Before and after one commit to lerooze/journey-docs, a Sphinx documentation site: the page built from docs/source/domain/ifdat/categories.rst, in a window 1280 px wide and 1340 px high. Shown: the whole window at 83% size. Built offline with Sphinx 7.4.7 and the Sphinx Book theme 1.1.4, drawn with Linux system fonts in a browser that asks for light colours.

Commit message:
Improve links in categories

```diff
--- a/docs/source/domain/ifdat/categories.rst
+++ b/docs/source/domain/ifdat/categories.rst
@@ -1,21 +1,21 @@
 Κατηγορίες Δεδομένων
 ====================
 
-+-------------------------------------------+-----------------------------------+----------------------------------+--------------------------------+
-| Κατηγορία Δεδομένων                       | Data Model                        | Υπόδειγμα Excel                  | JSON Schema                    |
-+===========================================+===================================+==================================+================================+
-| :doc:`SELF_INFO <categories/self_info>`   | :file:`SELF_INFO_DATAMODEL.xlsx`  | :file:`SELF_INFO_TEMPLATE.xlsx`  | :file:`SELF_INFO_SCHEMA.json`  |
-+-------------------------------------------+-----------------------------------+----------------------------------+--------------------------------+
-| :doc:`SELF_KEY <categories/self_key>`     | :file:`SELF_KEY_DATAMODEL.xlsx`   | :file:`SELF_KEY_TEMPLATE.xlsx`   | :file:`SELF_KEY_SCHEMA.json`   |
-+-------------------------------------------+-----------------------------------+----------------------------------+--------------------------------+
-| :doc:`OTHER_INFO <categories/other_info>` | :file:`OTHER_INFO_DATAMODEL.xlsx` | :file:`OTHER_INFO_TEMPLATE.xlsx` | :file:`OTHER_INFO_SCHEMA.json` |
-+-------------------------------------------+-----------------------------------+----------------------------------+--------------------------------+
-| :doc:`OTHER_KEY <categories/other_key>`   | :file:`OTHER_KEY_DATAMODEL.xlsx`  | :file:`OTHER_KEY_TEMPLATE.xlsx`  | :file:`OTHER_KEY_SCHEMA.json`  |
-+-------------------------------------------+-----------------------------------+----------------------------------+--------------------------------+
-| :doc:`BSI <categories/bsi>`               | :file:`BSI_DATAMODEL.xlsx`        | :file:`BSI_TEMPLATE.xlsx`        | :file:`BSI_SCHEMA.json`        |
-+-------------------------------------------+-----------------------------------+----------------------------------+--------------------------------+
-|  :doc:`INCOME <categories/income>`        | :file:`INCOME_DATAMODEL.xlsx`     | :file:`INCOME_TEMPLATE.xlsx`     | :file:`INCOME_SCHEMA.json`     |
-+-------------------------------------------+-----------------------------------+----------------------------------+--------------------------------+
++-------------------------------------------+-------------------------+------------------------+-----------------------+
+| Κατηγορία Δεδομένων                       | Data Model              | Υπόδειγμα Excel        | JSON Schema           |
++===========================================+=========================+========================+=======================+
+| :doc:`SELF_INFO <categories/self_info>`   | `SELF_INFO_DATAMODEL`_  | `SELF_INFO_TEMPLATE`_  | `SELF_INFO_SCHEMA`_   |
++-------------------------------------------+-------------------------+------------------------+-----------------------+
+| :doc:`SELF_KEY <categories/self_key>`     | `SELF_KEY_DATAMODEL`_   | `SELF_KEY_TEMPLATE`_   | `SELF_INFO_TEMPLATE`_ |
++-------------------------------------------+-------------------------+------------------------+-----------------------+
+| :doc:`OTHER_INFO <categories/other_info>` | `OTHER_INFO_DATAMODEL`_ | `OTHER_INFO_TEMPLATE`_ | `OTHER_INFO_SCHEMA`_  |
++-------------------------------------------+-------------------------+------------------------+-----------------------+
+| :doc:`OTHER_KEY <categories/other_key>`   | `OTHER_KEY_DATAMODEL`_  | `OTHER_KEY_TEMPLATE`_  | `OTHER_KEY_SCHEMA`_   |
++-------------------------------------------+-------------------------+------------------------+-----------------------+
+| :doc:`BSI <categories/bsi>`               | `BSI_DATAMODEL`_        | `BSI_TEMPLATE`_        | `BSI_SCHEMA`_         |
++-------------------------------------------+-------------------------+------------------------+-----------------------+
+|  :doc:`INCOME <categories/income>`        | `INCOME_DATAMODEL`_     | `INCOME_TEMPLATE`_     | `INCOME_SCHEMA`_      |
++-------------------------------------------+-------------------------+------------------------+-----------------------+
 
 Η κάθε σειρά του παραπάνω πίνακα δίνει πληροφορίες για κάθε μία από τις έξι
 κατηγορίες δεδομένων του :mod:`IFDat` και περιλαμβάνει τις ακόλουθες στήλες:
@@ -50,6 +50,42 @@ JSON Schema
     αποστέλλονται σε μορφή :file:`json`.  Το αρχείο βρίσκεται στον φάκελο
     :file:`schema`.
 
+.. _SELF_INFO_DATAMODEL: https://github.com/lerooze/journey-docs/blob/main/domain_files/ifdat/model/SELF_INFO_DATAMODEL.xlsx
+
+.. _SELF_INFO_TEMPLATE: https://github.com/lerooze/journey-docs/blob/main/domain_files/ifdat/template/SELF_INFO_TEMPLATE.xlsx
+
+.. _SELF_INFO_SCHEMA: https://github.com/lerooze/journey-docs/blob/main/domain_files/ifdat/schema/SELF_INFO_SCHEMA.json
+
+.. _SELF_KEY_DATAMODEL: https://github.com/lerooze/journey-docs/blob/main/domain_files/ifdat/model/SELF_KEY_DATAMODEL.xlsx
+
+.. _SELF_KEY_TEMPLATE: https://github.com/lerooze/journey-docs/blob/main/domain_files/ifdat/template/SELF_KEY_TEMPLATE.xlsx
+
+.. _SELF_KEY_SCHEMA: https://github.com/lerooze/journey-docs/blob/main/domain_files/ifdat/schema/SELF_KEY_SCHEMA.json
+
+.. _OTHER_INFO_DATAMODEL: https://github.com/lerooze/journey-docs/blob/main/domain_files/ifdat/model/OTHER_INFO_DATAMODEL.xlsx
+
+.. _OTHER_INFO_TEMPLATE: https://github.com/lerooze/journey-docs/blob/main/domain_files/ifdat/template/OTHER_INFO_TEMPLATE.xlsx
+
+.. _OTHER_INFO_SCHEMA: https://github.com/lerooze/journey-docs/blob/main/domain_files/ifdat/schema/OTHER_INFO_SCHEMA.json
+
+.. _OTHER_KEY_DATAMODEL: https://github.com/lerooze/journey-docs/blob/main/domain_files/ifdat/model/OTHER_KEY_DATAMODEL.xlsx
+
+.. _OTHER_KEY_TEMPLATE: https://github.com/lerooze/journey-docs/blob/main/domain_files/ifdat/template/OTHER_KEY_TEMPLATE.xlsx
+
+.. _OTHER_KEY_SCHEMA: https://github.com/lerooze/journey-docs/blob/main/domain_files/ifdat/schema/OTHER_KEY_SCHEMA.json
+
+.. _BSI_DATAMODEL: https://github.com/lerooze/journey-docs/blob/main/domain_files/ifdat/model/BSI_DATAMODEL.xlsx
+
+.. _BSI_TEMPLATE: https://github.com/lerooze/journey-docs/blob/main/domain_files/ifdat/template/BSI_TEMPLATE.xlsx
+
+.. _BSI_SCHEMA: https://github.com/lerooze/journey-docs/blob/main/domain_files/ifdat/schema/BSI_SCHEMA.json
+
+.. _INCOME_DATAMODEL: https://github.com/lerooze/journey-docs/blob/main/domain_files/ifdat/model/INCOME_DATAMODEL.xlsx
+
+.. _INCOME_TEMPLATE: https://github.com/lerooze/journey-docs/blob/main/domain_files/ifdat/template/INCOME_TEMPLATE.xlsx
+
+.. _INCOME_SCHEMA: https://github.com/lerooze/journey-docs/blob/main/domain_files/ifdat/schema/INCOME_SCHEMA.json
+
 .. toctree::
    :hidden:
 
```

REQUIRED ACTION >>
Scan the listing above for the word "source" and copy every line that holds it.

SOLVED EXERCISE >>
Before and after one commit to lerooze/journey-docs, a Sphinx documentation site: the page built from docs/source/domain/ifdat/categories.rst, in a window 1280 px wide and 1340 px high. Shown: the whole window at 83% size. Built offline with Sphinx 7.4.7 and the Sphinx Book theme 1.1.4, drawn with Linux system fonts in a browser that asks for light colours.
--- a/docs/source/domain/ifdat/categories.rst
+++ b/docs/source/domain/ifdat/categories.rst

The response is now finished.